Health equity is achieved within a community when every person has the opportunity to attain their full health potential. This occurs when no one is disadvantaged from achieving their best health due to social position or other socially determined circumstances.
Inequities are created when systematic barriers disproportionately impact minority groups. Racial, ethnic, linguistic, and sexual minorities have been historically withheld from obtaining resources that are needed to be healthy, which is a clear barrier to achieving health equity.
In order to achieve health equity and ensure every person has equitable access to health and healthcare services, we must collectively address health disparities and injustices.
The term health disparity is often used to describe differences in access to healthcare and health outcomes between racial and ethnic groups. However, disparities exist across other dimensions as well, such as gender, sexual orientation, age, disability status, socioeconomic status, and geographic location.
Health Equity Data

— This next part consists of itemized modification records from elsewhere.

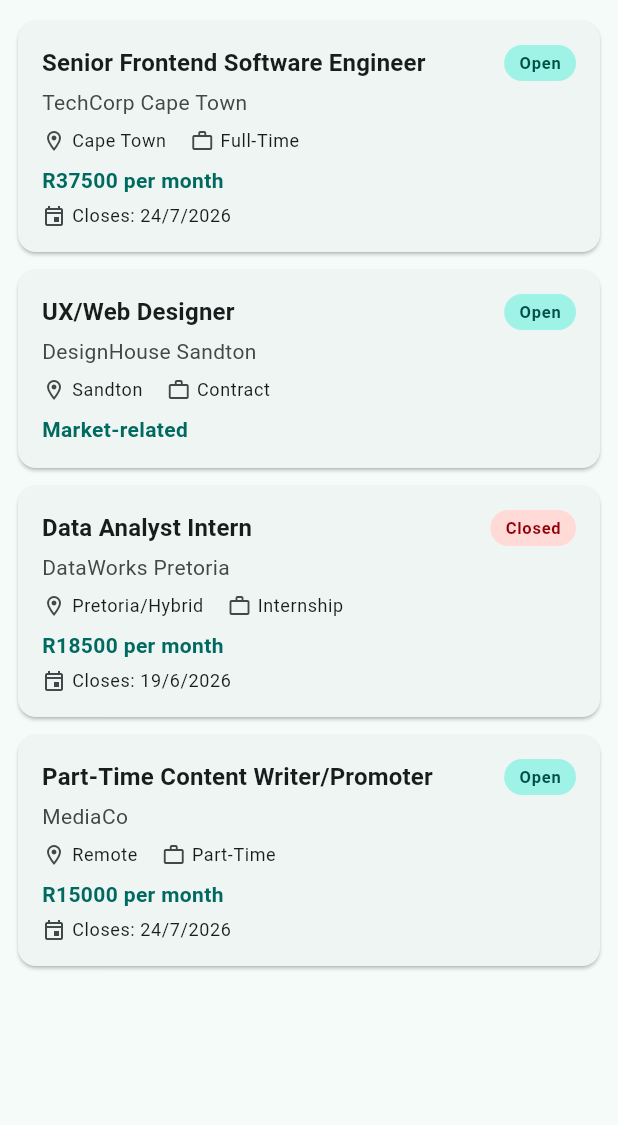
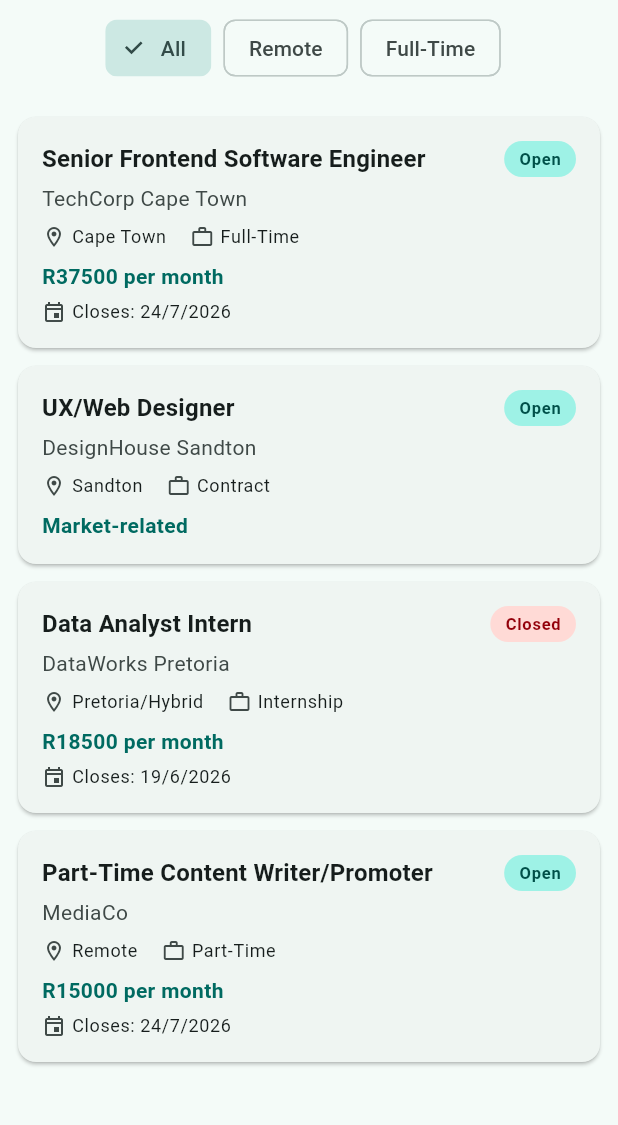
Before and after one commit to Kavin-Maziya/CareerHub_Mobile, a Flutter app: the screen it shows after launch, on a phone screen of 412 x 824 dp, the part 84-1209 px from its top. Run offline on Flutter 3.47's test engine with Material 3 defaults, Android fonts, the phone set to English and light mode, and no system bars.

Commit message:
feat: Part 2 - Migrate HomeScreen to data-driven ListView.builder

```diff
--- a/lib/main.dart
+++ b/lib/main.dart
@@ -1,8 +1,7 @@
 // lib/main.dart
 
+import 'package:careerhub_mobile/screens/home_screen.dart';
 import 'package:flutter/material.dart';
-import 'package:careerhub_mobile/models/job.dart';
-import 'package:careerhub_mobile/widgets/job_card.dart';
 
 void main() {
   runApp(const CareerHubApp());
@@ -26,69 +25,3 @@ class CareerHubApp extends StatelessWidget {
     );
   }
 }
-
-class HomeScreen extends StatelessWidget {
-  const HomeScreen({super.key});
-
-  static final List<Job> _jobs = [
-
-    //Job 1 - Fully populated, open job.
-    Job(
-      title: 'Senior Frontend Software Engineer',
-      company: 'TechCorp Cape Town',
-      location: 'Cape Town',
-      description: 'We are looking for a talented Senior Frontend Engineer...',
-      employmentType: 'Full-Time',
-      isOpen: true,
-      salary: 37500,
-      closingDate: DateTime(2026, 7, 24),
-    ),
-
-    // Job 2 - Open job, no salary disclosed, no closing date.
-    Job(
-      title: 'UX/Web Designer',
-      company: 'DesignHouse Sandton',
-      location: 'Sandton',
-      description: 'We are looking for a creative UX/Web Designer...',
-      employmentType: 'Contract',
-      isOpen: true,
-    ),
-
-    // Job 3 - Closed job via named constructor.
-    Job.closed(
-      title: 'Data Analyst Intern',
-      company: 'DataWorks Pretoria',
-      location: 'Pretoria/Hybrid',
-      description: 'We are looking for a Data Analyst Intern...',
-      employmentType: 'Internship',
-      salary: 18500,
-      closingDate: DateTime(2026, 6, 19),
-    ),
-
-    // Job 4 - Remote job via named constructor.
-    Job.remote(
-      title: 'Part-Time Content Writer/Promoter',
-      company: 'MediaCo',
-      description: 'We are looking for a Content Writer...',
-      employmentType: 'Part-Time',
-      isOpen: true,
-      salary: 15000,
-      closingDate: DateTime(2026, 7, 24),
-    ),
-  ];
-
-  @override
-  Widget build(BuildContext context) {
-    return Scaffold(
-      appBar: AppBar(
-        title: const Text('CareerHub'),
-        backgroundColor: Theme.of(context).colorScheme.primaryContainer,
-      ),
-      body: ListView.builder(
-        padding: const EdgeInsets.symmetric(vertical: 8),
-        itemCount: _jobs.length,
-        itemBuilder: (context, index) => JobCard(job: _jobs[index]),
-      ),
-    );
-  }
-}
--- /dev/null
+++ b/lib/screens/home_screen.dart
@@ -0,0 +1,103 @@
+import 'package:careerhub_mobile/models/job.dart';
+import 'package:careerhub_mobile/widgets/job_card.dart';
+import 'package:flutter/material.dart';
+
+class HomeScreen extends StatelessWidget {
+  const HomeScreen({super.key});
+
+  static final List<Job> _jobs = [
+
+    //Job 1 - Fully populated, open job.
+    Job(
+      title: 'Senior Frontend Software Engineer',
+      company: 'TechCorp Cape Town',
+      location: 'Cape Town',
+      description: 'We are looking for a talented Senior Frontend Engineer...',
+      employmentType: 'Full-Time',
+      isOpen: true,
+      salary: 37500,
+      closingDate: DateTime(2026, 7, 24),
+    ),
+
+    // Job 2 - Open job, no salary disclosed, no closing date.
+    Job(
+      title: 'UX/Web Designer',
+      company: 'DesignHouse Sandton',
+      location: 'Sandton',
+      description: 'We are looking for a creative UX/Web Designer...',
+      employmentType: 'Contract',
+      isOpen: true,
+    ),
+
+    // Job 3 - Closed job via named constructor.
+    Job.closed(
+      title: 'Data Analyst Intern',
+      company: 'DataWorks Pretoria',
+      location: 'Pretoria/Hybrid',
+      description: 'We are looking for a Data Analyst Intern...',
+      employmentType: 'Internship',
+      salary: 18500,
+      closingDate: DateTime(2026, 6, 19),
+    ),
+
+    // Job 4 - Remote job via named constructor.
+    Job.remote(
+      title: 'Part-Time Content Writer/Promoter',
+      company: 'MediaCo',
+      description: 'We are looking for a Content Writer...',
+      employmentType: 'Part-Time',
+      isOpen: true,
+      salary: 15000,
+      closingDate: DateTime(2026, 7, 24),
+    ),
+  ];
+
+  // Visual-only filter chips
+  static const List<String> _filters = ['All', 'Remote', 'Full-Time'];
+
+ @override
+  Widget build(BuildContext context) {
+    final theme = Theme.of(context);
+
+    return Scaffold(
+      appBar: AppBar(
+        title: const Text('CareerHub'),
+        backgroundColor: theme.colorScheme.primaryContainer,
+      ),
+
+       body: Column(
+        children: [
+          Padding(
+            padding: const EdgeInsets.symmetric(horizontal: 12, vertical: 8),
+            child: SingleChildScrollView(
+              scrollDirection: Axis.horizontal,
+              child: Row(
+                children: _filters
+                    .map(
+                      (label) => Padding(
+                        padding: const EdgeInsets.only(right: 8),
+                        child: ChoiceChip(
+                          label: Text(label),
+                          selected: label == 'All',
+                          onSelected: (_) {
+                            // Filtering logic upcoming
+                          },
+                        ),
+                      ),
+                    )
+                    .toList(),
+              ),
+            ),
+          ),
+          Expanded(
+            child: ListView.builder(
+              padding: const EdgeInsets.symmetric(vertical: 8),
+              itemCount: _jobs.length,
+              itemBuilder: (context, index) => JobCard(job: _jobs[index]),
+            ),
+          ),
+        ],
+      ),
+    );
+  }
+}
```
Also changed, not shown: 1 other file.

In the United States there are substantial health inequities attributable to the constructs of race, ethnicity, gender, and geographic location. There inequities are observed for a variety of health outcomes, including the prevalence, incidence, mortality, and morbidity due to countless health outcomes (i.e. cancer, homicide, heart disease etc). Differences in health between these groups are caused by socioeconomic status, environmental conditions, community environments, variations in medical care, and many other factors.
According to the 2020 Greater Nashua Community Health Assessment (CHA):
- The Gini Index for Hillsborough County is 0.43, indicating that the highest income individuals are receiving a disproportionate amount of the population's total income.
- In Nashua, the gender wage gap shows that males are more likely to make 50k-100k, while females are more likely to make less than 50k when compared to males. Females are also more likely to live below the poverty level when compared to males.
- In Nashua, the race and ethnicity wage gap shows that 31.4% of American Indian/Alaskan Natives, 25% of Native Hawaiians, 22% of Hispanic/Latinx, and 14% of Black/African American residents live below poverty level. These race/ethnicities are also more likely to be unemployed when compared with white residents in Nashua.
- There is a 20 year difference in life expectancy between census tract 107 (downtown Nashua) and census tract 110. People living in census tract 107 live for an average of 64 years, while people living in census tract 110 live for an average of 84 years. This indicates that where a person lives is directly correlated with how long that they live.
Visit the Health Equity CHA page by clicking here.
Racism as a Public Health Issue
Throughout our nation, many states have declared racism as a public health crisis. Racism affects the health of a community by preventing some people the opportunity to attain their full health potential. As a driving force of the social determinants of health and a barrier to health equity, the Nashua Division of Public Health and Community Services (DPHCS) has identified racism as a public health priority. By doing so, we are committed to prioritizing racial equity at the core of our work, advocating for policies that improve health in communities of color, and educating about the impact racism has on our community.
Diversity & Cultural Competence Workshop
The Diversity & Cultural Competence Workshop is a FREE interactive, experiential training that will allow participants to explore the concepts of diversity and culture, and recognize personal values, beliefs, and biases.
At the conclusion of the 4-hour facilitative training, participants will be able to:
- Explain the similarities and differences between “diversity” and “culture”, and how they relate to their work,
- Identify their own cultural attitudes towards communication, appearance, time, authority, and work habits,
- Describe how their cultural attitudes impact their daily interactions,
- Identify behaviors that indicate a lack of cultural competence and those that indicate skill in cultural competence,
- Explain the importance of cultural competence in their work.
The Diversity & Cultural Competence Workshop is offered by qualified facilitators from the City of Nashua who have been through a 40-hour Train-the-Trainer training offered by the New Hampshire Health & Equity Partnership (H&EP). The 4-hour workshop can be offered all at once or broken into 2 modules.
Upcoming Workshop Dates
- August 24-25 (9 AM to 11 AM)
- September 28-29 (9 AM to 11 AM)
- October 26-27 (9 AM to 11 AM)
Interested in participating? Sign up here.
Regional Health Equity Workgroup
The newly established Regional Health Equity Workgroup meets every second Tuesday of the month at the Nashua Division of Public Health and Community Services. For more information, please contact Iraida Muñoz.